“We are not thinking far enough out. We’ve been accused of that for a long time, this country. So we’re looking at that very, very seriously,” Trump said as he was boarding Marine One on the White House lawn Friday morning. “We’re looking at twice a year instead of four times a year.”

Trump said the idea came from conversations with the “world’s top executives,” including PepsiCo’s outgoing chief executive, Indra Nooyi. "I asked, ‘What could we do to make it even better?’ And she said, ‘Two-time-a-year reporting, not quarterly.’ "

In a statement Friday, Nooyi said her comments were part of a broader conversation about how to better focus companies toward long-term goals. “Most agree that a short-term-only view can inhibit long-term strategy and, thus, long-term investment and value creation,” she said.

Tesla chief executive Elon Musk also cited the issue when explaining why he has launched a surprise effort to take the $50 billion auto company private. Being a public company subjects Tesla “to wild swings in our stock price” and makes it a target of investors betting the company’s stock price will fall, he wrote in an email to employees last week.

It “also subjects us to the quarterly earnings cycle that puts enormous pressure on Tesla to make decisions that may be right for a given quarter, but not necessarily right for the long-term,” Musk said.

In a statement, SEC Chairman Jay Clayton said that Trump had highlighted “a key consideration for American companies" and that the agency is already reviewing public disclosure requirements, including their “frequency.” “Many investors and market participants share this perspective on the importance of long-term investing,” he said.

The idea comes as Sen. Elizabeth Warren (D-Mass.) has proposed a more sweeping restructuring of corporate behavior, including requiring companies with more than $1 billion in annual revenue to weigh the interests of all stakeholders — including workers and local communities, in addition to shareholders — in their decision-making. Under the proposal, workers would elect 40 percent of the directors, and three-fourths of directors and shareholders would need to sign off on political expenditures.
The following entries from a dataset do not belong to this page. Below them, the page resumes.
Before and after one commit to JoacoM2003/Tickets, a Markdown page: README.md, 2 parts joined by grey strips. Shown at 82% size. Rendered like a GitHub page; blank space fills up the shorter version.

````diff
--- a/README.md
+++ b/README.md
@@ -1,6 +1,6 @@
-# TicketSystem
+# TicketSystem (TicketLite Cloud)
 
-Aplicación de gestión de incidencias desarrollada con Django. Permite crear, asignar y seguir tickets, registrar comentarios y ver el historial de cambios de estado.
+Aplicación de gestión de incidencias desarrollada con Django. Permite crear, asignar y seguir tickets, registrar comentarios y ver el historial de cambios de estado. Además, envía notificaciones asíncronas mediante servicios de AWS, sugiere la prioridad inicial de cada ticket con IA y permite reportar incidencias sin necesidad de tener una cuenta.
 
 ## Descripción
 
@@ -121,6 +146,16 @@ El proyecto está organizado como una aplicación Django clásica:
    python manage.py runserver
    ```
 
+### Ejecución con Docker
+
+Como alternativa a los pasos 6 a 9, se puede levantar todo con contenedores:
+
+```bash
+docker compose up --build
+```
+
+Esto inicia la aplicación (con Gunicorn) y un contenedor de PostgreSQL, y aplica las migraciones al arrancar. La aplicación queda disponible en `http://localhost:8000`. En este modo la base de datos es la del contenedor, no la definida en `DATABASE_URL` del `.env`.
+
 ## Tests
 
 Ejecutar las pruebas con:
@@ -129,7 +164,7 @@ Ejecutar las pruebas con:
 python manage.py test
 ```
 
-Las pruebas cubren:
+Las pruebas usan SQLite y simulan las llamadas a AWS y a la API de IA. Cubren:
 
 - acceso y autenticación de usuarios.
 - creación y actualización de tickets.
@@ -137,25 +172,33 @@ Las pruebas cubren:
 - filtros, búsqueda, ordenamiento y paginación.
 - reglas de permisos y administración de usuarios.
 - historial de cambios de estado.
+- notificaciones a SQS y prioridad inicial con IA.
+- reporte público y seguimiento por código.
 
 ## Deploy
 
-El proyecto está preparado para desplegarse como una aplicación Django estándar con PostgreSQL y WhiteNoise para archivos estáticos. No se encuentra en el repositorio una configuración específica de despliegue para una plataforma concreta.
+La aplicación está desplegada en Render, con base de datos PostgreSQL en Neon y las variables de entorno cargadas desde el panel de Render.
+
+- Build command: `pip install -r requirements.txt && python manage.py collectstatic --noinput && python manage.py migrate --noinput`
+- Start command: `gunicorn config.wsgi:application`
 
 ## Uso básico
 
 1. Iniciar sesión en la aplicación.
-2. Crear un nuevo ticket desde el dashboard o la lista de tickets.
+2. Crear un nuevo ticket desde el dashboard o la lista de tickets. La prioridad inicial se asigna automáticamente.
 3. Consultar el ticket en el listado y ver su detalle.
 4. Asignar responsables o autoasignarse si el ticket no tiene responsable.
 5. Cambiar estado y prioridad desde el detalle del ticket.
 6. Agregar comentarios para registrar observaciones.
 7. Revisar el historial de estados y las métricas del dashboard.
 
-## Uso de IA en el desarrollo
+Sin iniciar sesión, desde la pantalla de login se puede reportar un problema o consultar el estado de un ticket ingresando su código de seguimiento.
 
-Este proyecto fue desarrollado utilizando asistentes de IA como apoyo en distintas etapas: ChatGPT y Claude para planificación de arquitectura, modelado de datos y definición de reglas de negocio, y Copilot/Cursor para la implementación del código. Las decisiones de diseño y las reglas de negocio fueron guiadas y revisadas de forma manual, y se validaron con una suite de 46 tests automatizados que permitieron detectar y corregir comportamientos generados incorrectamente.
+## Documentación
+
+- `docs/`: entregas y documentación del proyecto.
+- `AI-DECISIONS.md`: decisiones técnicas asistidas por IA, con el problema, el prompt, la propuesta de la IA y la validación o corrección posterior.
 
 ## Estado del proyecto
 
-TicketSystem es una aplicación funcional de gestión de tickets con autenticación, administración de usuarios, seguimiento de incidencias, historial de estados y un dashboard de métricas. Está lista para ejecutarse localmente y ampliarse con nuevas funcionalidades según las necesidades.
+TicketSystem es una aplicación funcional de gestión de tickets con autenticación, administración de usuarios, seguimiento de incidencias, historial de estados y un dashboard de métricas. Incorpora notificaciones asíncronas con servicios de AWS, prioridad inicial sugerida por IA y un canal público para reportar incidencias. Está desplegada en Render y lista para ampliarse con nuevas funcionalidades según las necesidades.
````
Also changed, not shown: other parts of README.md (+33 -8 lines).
Trump’s proposal, offered in a 7:30 a.m. tweet, took the securities industry by surprise and prompted some to worry that it could unintentionally lead to more market volatility and corporate mischief. Some high-profile executives, including JPMorgan Chase chief executive Jamie Dimon, have recommended that companies stop providing Wall Street analysts guidance on what to expect from quarterly profits, for example.
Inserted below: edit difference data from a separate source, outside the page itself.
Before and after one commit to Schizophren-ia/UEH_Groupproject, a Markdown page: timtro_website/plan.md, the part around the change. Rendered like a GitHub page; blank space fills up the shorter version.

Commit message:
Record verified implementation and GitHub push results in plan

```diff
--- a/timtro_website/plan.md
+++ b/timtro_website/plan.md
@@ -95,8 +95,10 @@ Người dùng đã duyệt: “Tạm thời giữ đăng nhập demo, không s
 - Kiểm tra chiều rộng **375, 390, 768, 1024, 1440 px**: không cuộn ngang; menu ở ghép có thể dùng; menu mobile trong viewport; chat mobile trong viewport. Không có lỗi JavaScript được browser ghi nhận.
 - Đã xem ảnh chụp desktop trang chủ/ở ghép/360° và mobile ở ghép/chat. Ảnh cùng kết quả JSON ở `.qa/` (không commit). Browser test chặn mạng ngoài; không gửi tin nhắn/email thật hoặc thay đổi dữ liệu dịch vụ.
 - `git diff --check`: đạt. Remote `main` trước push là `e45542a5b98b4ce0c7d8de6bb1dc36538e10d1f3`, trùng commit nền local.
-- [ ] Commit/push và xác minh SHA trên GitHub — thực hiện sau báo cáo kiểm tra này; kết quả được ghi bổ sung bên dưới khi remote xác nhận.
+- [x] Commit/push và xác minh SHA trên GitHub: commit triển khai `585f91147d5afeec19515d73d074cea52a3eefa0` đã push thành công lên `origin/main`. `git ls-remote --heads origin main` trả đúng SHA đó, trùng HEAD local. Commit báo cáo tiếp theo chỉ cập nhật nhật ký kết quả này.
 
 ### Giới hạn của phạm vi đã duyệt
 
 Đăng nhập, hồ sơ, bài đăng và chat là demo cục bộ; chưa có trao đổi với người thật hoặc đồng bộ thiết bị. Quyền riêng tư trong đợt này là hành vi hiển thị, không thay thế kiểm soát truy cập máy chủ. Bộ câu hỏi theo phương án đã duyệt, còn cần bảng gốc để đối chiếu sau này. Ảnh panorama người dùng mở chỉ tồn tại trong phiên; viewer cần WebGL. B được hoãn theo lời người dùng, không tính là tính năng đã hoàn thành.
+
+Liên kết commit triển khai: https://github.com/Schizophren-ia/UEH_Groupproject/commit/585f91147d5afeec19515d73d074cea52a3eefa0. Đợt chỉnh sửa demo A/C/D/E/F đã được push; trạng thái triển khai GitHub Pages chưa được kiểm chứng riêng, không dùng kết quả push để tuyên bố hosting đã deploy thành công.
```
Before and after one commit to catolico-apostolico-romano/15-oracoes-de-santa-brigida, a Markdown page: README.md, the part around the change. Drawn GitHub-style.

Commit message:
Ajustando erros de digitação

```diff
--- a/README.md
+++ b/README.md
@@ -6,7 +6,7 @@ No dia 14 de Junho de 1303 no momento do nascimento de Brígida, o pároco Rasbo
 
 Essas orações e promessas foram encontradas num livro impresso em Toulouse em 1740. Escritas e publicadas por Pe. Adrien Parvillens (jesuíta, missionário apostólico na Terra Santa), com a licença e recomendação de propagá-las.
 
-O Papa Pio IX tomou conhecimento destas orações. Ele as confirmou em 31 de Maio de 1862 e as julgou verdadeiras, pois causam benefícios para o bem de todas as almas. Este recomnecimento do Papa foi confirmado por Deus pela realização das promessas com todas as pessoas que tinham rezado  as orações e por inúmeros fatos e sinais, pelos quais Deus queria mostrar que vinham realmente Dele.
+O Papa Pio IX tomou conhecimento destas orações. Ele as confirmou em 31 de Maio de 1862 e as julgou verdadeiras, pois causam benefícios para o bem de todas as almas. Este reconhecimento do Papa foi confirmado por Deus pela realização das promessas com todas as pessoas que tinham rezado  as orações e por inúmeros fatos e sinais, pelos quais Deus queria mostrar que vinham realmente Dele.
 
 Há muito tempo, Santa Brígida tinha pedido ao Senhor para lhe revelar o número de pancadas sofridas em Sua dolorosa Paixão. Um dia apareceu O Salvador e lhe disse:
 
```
But Trump’s proposal goes much further, worrying shareholder advocates who have been calling on corporations to disclose more information, not less. Less-frequent public disclosures could hand another advantage to sophisticated investors with easy access to corporate executives, corporate governance experts said.
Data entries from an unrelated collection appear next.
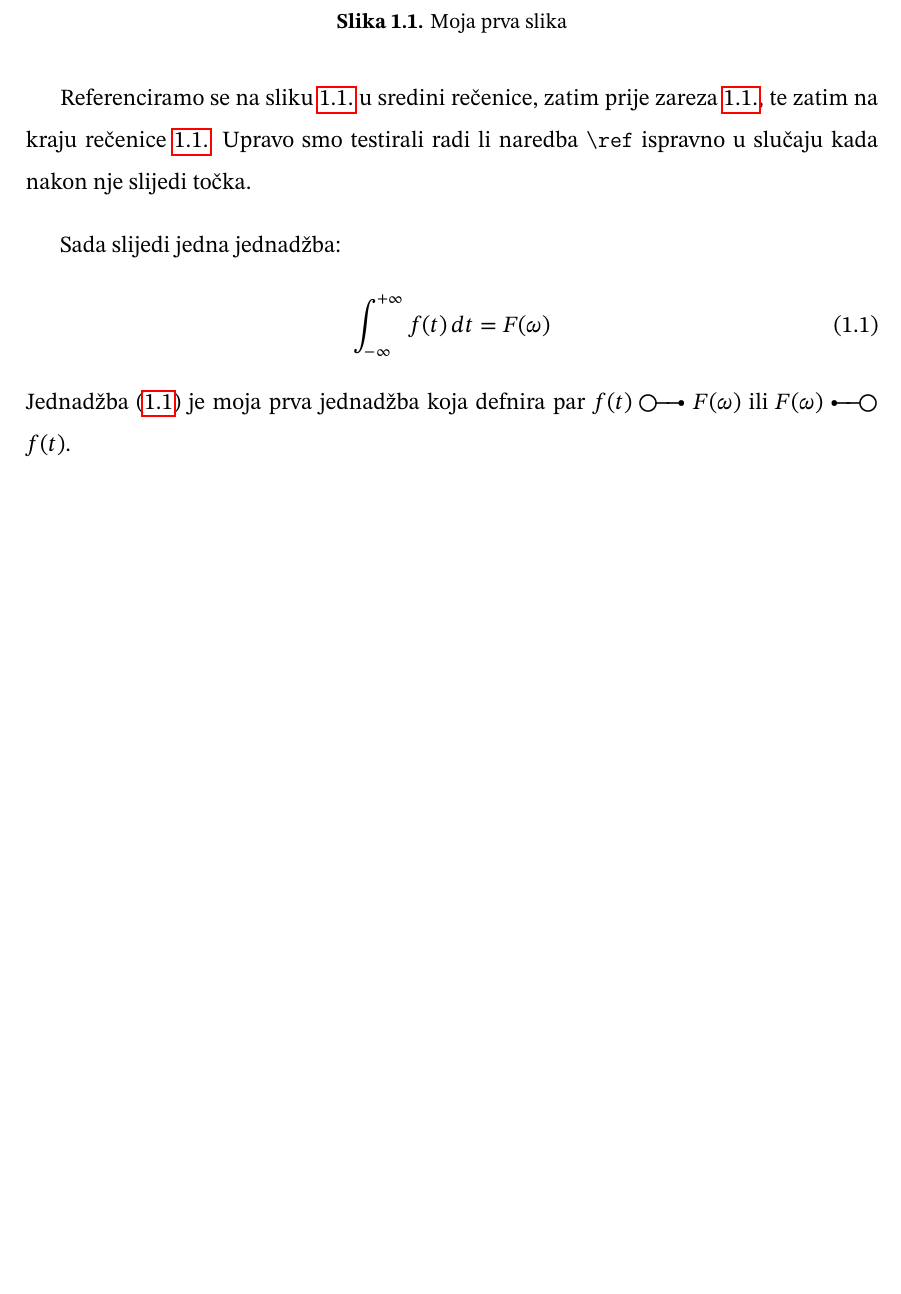
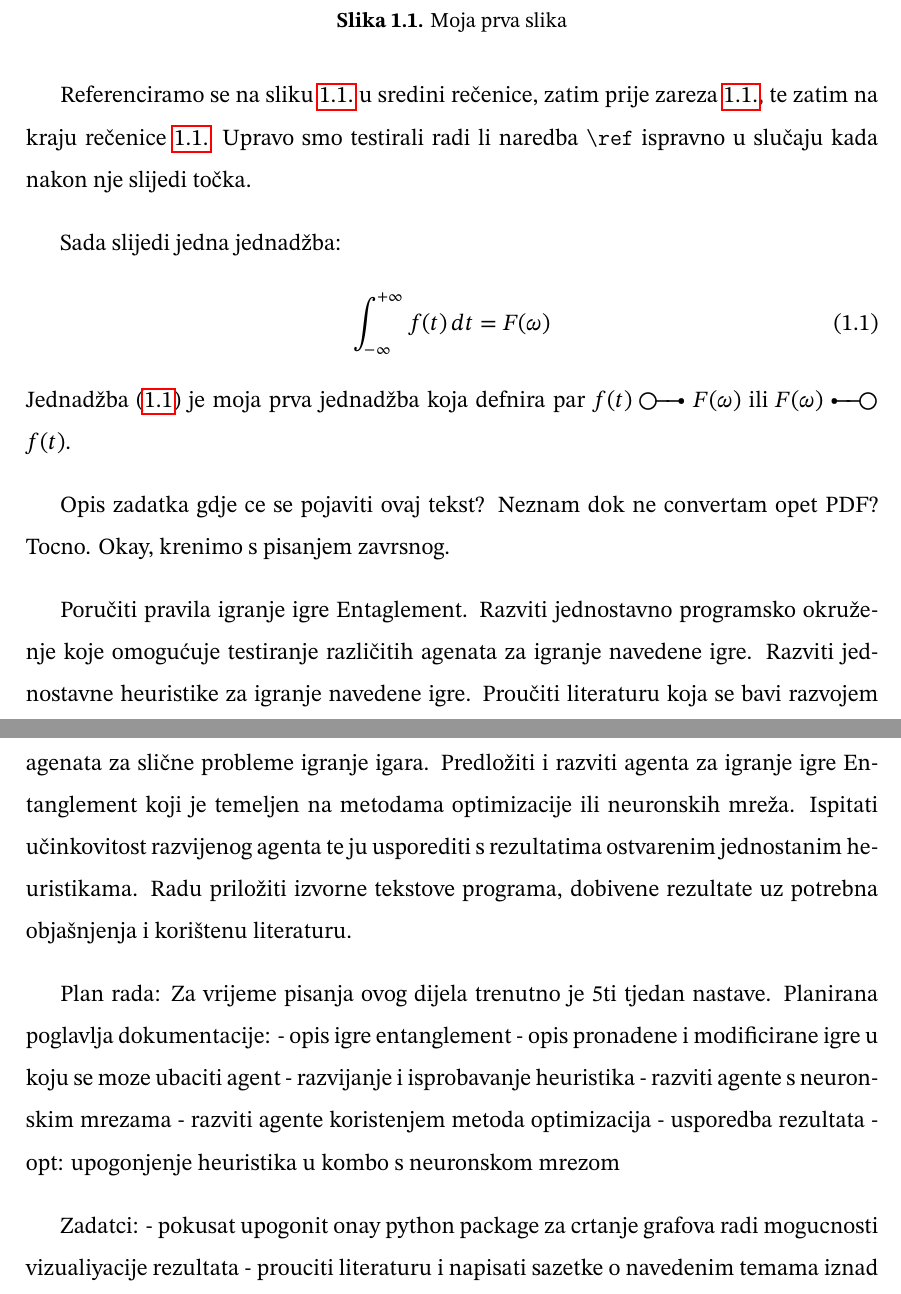
Before and after one commit to LimeThing/entanglement-agent, a LaTeX thesis (documentation/zavrsni_rad.tex): part of page 5 of 15 before the commit and two parts of pages 5 and 6 of 15 after it, the two joined at a grey line, cut so that both start at the same text, the shorter picture padded with empty space. Compiled offline with pdfLaTeX.

Commit message:
Pocetak dokumentacije

```diff
--- a/documentation/zavrsni_rad.tex
+++ b/documentation/zavrsni_rad.tex
@@ -13,2 +13,3 @@
 
 % Naslov na hrvatskom jeziku / Title in Croatian
+\naslov{Razvoj agenta za igranje igre Entanglement}
@@ -86,3 +86,22 @@ Sada slijedi jedna jednadžba:
 \end{equation}
 Jednadžba \eqref{jed:prvajednadzba} je moja prva jednadžba koja defnira par $f(t)\ufrek F(\omega)$ ili $F(\omega)\uvrem f(t)$.
 
+Opis zadatka gdje ce se pojaviti ovaj tekst? Neznam dok ne convertam opet PDF? Tocno.
+Okay, krenimo s pisanjem zavrsnog.
+
+Poručiti pravila igranje igre Entaglement. Razviti jednostavno programsko okruženje koje omogućuje testiranje različitih agenata za igranje navedene igre. Razviti jednostavne heuristike za igranje navedene igre. Proučiti literaturu koja se bavi razvojem agenata za slične probleme igranje igara. Predložiti i razviti agenta za igranje igre Entanglement koji je temeljen na metodama optimizacije ili neuronskih mreža. Ispitati učinkovitost razvijenog agenta te ju usporediti s rezultatima ostvarenim jednostanim heuristikama. Radu priložiti izvorne tekstove programa, dobivene rezultate uz potrebna objašnjenja i korištenu literaturu.
+
+Plan rada:
+Za vrijeme pisanja ovog dijela trenutno je 5ti tjedan nastave.
+Planirana poglavlja dokumentacije:
+- opis igre entanglement
+- opis pronadene i modificirane igre u koju se moze ubaciti agent
+- razvijanje i isprobavanje heuristika
+- razviti agente s neuronskim mrezama
+- razviti agente koristenjem metoda optimizacija
+- usporedba rezultata
+- opt: upogonjenje heuristika u kombo s neuronskom mrezom
+
+Zadatci:
+- pokusat upogonit onay python package za crtanje grafova radi mogucnosti vizualiyacije rezultata
+- prouciti literaturu i napisati sazetke o navedenim temama iznad
```
Also changed, not shown: documentation/literatura.bib (+5 -0 lines), documentation/zavrsni_rad.bbl (added), documentation/zavrsni_rad.pdf, documentation/zavrsni_rad.tex (25 more changed lines), 5 other files.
“Investors need timely, accurate financial information to make informed investment decisions,” Amy Borrus, deputy director of the Council of Institutional Investors, said in a statement.

The quarterly reports provide important insight into a company’s potential trouble spots, and force its executives to address shareholders’ concerns while enforcing corporate discipline, corporate governance experts say.

Trump “was a CEO, and managers are never wild about the constant reporting. It’s a lot of work to report every three months,” said Charles M. Elson, director of the Weinberg Center for Corporate Governance at the University of Delaware.

If a company struggles to meet quarterly profit expectations or executives feel pressured to manipulate results to reach Wall Street expectations, that reflects poor management and communication, Elson said.

“It is not the fact that you report quarterly that is the problem; it’s a bad management team,” he said. “Changing the reporting period is not going to change that.”

Eliminating the quarterly reporting requirements could also lead investors to fill the information vacuum by relying more heavily on rumors and off-the-cuff remarks made by company executives, corporate governance experts say.

“They are more likely to react to other types of information and more likely to overreact,” said Jill E. Fisch, a co-director of the Institute for Law and Economics at the University of Pennsylvania. It “is likely to lead to more speculation and price volatility."